(Version comparison data)
=-=-=-=-=
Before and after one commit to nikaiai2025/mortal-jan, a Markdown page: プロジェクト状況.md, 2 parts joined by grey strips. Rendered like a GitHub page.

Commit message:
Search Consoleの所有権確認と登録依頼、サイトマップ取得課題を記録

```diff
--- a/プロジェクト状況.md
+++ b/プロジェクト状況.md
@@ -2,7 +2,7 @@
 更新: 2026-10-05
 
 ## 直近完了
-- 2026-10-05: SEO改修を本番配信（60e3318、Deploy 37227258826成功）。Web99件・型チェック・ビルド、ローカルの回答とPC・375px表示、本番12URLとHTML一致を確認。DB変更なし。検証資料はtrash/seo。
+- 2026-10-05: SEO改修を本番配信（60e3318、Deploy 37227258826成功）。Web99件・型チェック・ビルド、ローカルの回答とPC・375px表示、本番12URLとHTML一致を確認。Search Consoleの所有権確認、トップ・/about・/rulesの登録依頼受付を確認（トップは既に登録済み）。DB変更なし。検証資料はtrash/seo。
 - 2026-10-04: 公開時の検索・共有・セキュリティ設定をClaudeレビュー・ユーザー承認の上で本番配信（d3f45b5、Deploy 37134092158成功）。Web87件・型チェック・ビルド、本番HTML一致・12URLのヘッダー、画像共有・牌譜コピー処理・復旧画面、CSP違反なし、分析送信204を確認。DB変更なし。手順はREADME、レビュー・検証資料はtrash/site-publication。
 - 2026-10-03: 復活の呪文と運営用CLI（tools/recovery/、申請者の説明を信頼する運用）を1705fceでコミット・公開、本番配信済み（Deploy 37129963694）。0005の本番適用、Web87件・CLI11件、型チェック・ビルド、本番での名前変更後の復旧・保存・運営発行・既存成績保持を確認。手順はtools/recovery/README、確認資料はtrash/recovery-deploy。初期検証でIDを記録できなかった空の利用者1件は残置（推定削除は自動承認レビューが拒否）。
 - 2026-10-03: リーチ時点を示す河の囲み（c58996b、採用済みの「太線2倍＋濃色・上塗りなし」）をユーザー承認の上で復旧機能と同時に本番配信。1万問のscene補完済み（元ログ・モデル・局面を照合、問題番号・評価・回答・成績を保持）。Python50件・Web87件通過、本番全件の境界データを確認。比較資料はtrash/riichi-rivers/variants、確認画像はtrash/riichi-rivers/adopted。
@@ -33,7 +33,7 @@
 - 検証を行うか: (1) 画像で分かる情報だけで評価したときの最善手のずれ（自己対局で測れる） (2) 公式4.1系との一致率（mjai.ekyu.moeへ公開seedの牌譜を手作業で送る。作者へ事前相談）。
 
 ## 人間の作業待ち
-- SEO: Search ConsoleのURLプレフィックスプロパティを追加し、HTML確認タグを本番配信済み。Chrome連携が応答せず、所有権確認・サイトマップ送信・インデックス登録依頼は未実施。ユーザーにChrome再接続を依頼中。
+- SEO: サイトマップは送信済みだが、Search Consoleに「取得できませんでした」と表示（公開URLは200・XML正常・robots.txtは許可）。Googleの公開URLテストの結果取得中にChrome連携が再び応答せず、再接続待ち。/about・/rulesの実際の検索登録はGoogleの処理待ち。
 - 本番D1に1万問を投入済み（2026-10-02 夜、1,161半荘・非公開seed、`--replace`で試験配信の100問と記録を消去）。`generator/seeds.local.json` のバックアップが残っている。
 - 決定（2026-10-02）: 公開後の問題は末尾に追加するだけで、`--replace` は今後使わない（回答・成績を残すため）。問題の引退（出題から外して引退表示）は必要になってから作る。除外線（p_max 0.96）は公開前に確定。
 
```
=-=-=-=-=
I need every line of the data that has the word "replace"; please list them.

 - 本番D1に1万問を投入済み（2026-10-02 夜、1,161半荘・非公開seed、`--replace`で試験配信の100問と記録を消去）。`generator/seeds.local.json` のバックアップが残っている。
 - 決定（2026-10-02）: 公開後の問題は末尾に追加するだけで、`--replace` は今後使わない（回答・成績を残すため）。問題の引退（出題から外して引退表示）は必要になってから作る。除外線（p_max 0.96）は公開前に確定。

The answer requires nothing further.